● **Goal of the exercise**
Find all lines with the word "Greek" in the material, then copy them.

● **Exercise input**

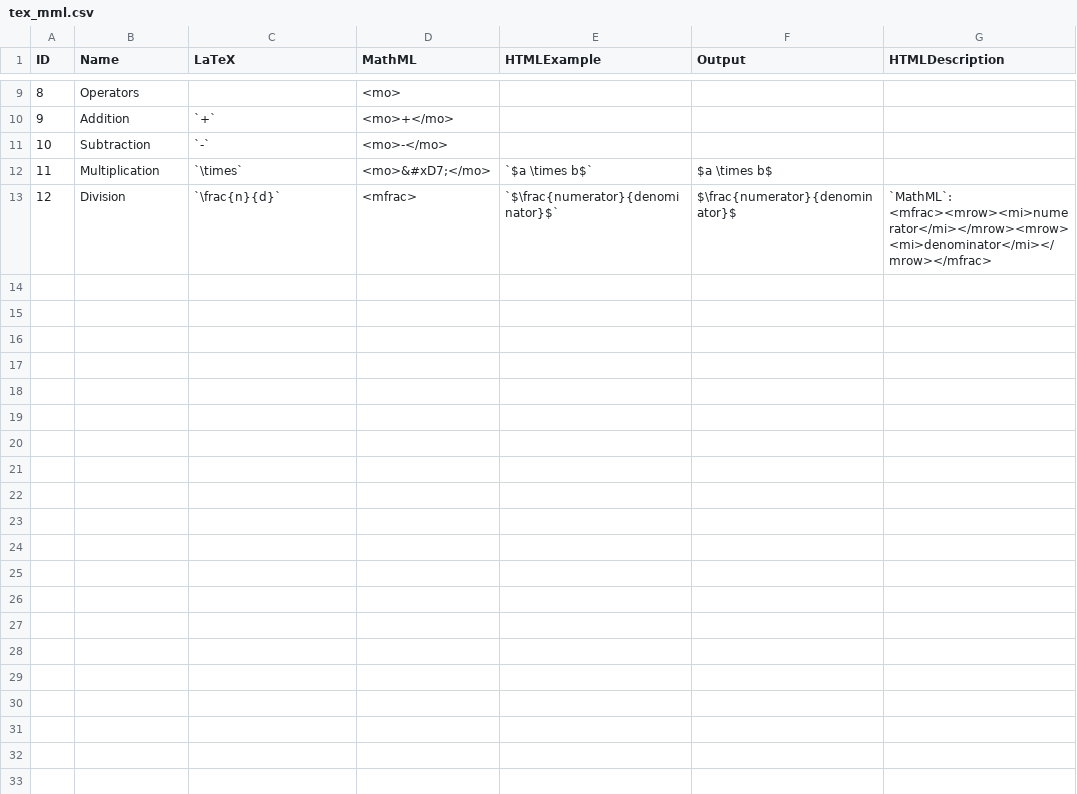
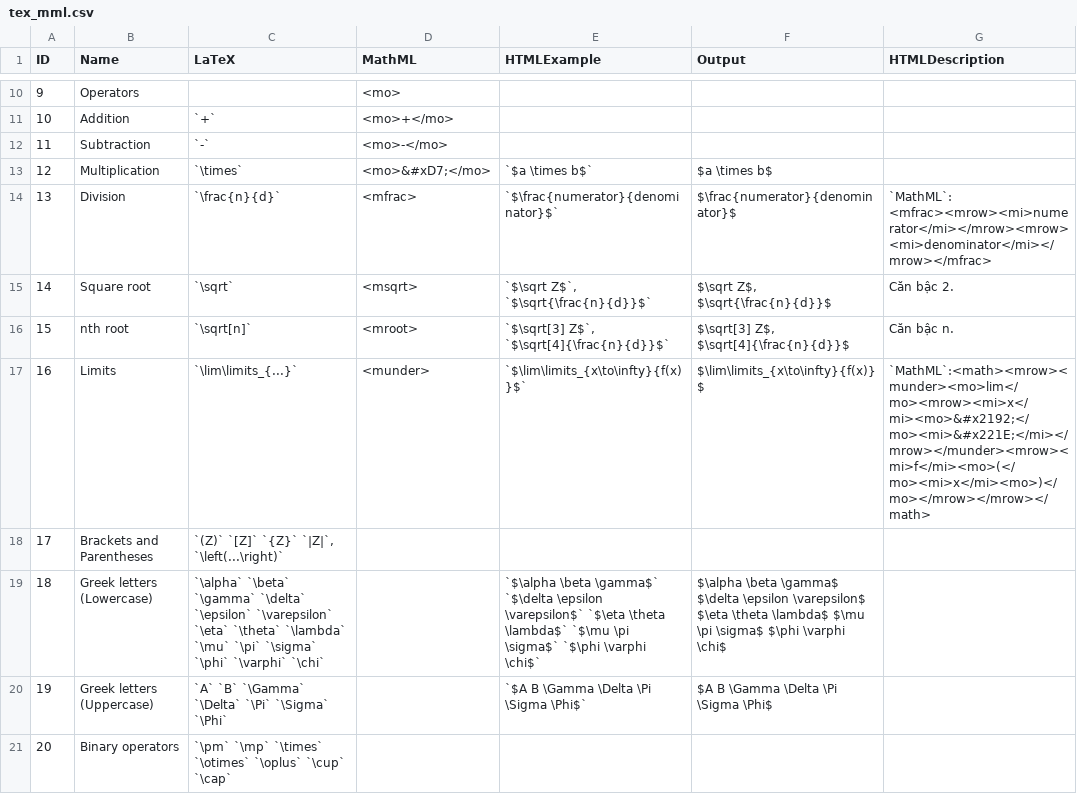
Before and after one commit to BabyMouse/ddRMarkdown, a CSV file: _datasets/tex_mml.csv, drawn as a sheet; only a part is shown, gaps mark what is left out; the diff covers the shown part only; the diff names each change by its address in the sheet, - before the commit and + after, or states it on an @@ line.

```diff
--- a/_datasets/tex_mml.csv
+++ b/_datasets/tex_mml.csv
@@ column A (ID) renumbered between rows 5 and 14 @@
+row 15: 14 | Square root | `\sqrt` | <msqrt> | `$\sqrt Z$`, `$\sqrt{\frac{n}{d}}$` | $\sqrt Z$, $\sqrt{\frac{n}{d}}$ | Căn bậc 2.
+row 16: 15 | nth root | `\sqrt[n]` | <mroot> | `$\sqrt[3] Z$`, `$\sqrt[4]{\frac{n}{d}}$` | $\sqrt[3] Z$, $\sqrt[4]{\frac{n}{d}}$ | Căn bậc n.
+row 17: 16 | Limits | `\lim\limits_{...}` | <munder> | `$\lim\limits_{x\to\infty}{f(x)}$` | $\lim\limits_{x\to\infty}{f(x)}$ | `MathML`:<math><mrow><munder><mo>lim</mo><mrow><mi>x</mi><mo>&#x2192;</mo><mi>&#x221E;</mi></mrow></munder><mrow><mi>f</mi><mo>(</mo><mi>x</mi><mo>)</mo></mrow></mrow></math>
+row 18: 17 | Brackets and Parentheses | `(Z)` `[Z]` `{Z}` `|Z|`, `\left(...\right)`
+row 19: 18 | Greek letters (Lowercase) | `\alpha` `\beta` `\gamma` `\delta` `\epsilon` `\varepsilon` `\eta` `\theta` `\lambda` `\mu` `\pi` `\sigma` `\phi` `\varphi` `\chi` |  | `$\alpha \beta \gamma$` `$\delta \epsilon \varepsilon$` `$\eta \theta \lambda$` `$\mu \pi \sigma$` `$\phi \varphi \chi$` | $\alpha \beta \gamma$ $\delta \epsilon \varepsilon$ $\eta \theta \lambda$ $\mu \pi \sigma$ $\phi \varphi \chi$
+row 20: 19 | Greek letters (Uppercase) | `A` `B` `\Gamma` `\Delta` `\Pi` `\Sigma` `\Phi` |  | `$A B \Gamma \Delta \Pi \Sigma \Phi$` | $A B \Gamma \Delta \Pi \Sigma \Phi$
+row 21: 20 | Binary operators | `\pm` `\mp` `\times` `\otimes` `\oplus` `\cup` `\cap`
```
Also changed, not shown: 7 added rows elsewhere in this file, 2 other files.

● **Exercise response**
+row 19: 18 | Greek letters (Lowercase) | `\alpha` `\beta` `\gamma` `\delta` `\epsilon` `\varepsilon` `\eta` `\theta` `\lambda` `\mu` `\pi` `\sigma` `\phi` `\varphi` `\chi` |  | `$\alpha \beta \gamma$` `$\delta \epsilon \varepsilon$` `$\eta \theta \lambda$` `$\mu \pi \sigma$` `$\phi \varphi \chi$` | $\alpha \beta \gamma$ $\delta \epsilon \varepsilon$ $\eta \theta \lambda$ $\mu \pi \sigma$ $\phi \varphi \chi$
+row 20: 19 | Greek letters (Uppercase) | `A` `B` `\Gamma` `\Delta` `\Pi` `\Sigma` `\Phi` |  | `$A B \Gamma \Delta \Pi \Sigma \Phi$` | $A B \Gamma \Delta \Pi \Sigma \Phi$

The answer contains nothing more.